##### The records #####

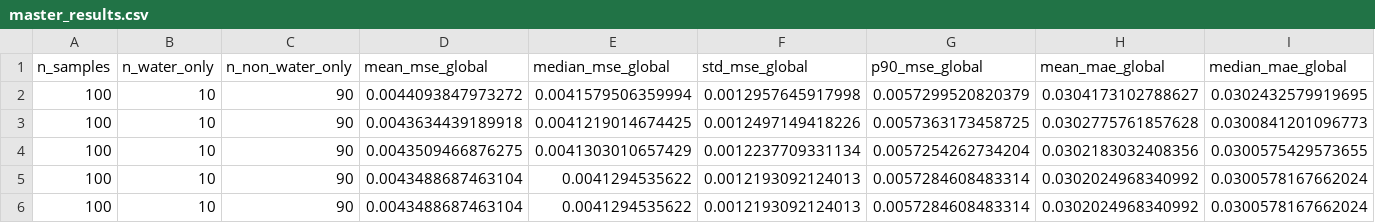
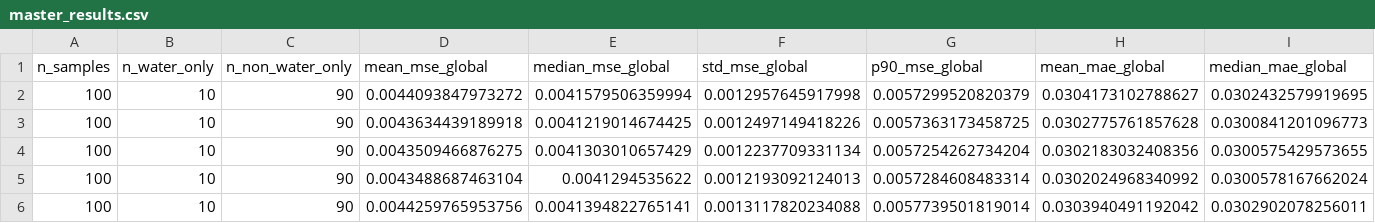
Before and after one commit to juanfruiz20/Neuromodulation-simulations, a CSV file: master_results.csv, drawn as a sheet; only a part is shown; removed rows and columns are numbered as before the commit, all else as after; rows hold the shown columns only; the diff names each change by its address in the sheet, - before the commit and + after, or states it on an @@ line.

```diff
--- a/master_results.csv
+++ b/master_results.csv
-row 6: 100 | 10 | 90 | 0.0043488687463104 | 0.0041294535622 | 0.0012193092124013 | 0.0057284608483314 | 0.0302024968340992 | 0.0300578167662024
+row 6: 100 | 10 | 90 | 0.0044259765953756 | 0.0041394822765141 | 0.0013117820234088 | 0.0057739501819014 | 0.0303940491192042 | 0.0302902078256011
```
Also changed, not shown: master_results_2.csv, 1 other file.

#####

* Work item
Using the records above, output their complete text exactly, minus any images.

* Finished task
Before and after one commit to juanfruiz20/Neuromodulation-simulations, a CSV file: master_results.csv, drawn as a sheet; only a part is shown; removed rows and columns are numbered as before the commit, all else as after; rows hold the shown columns only; the diff names each change by its address in the sheet, - before the commit and + after, or states it on an @@ line.

```diff
--- a/master_results.csv
+++ b/master_results.csv
-row 6: 100 | 10 | 90 | 0.0043488687463104 | 0.0041294535622 | 0.0012193092124013 | 0.0057284608483314 | 0.0302024968340992 | 0.0300578167662024
+row 6: 100 | 10 | 90 | 0.0044259765953756 | 0.0041394822765141 | 0.0013117820234088 | 0.0057739501819014 | 0.0303940491192042 | 0.0302902078256011
```
Also changed, not shown: master_results_2.csv, 1 other file.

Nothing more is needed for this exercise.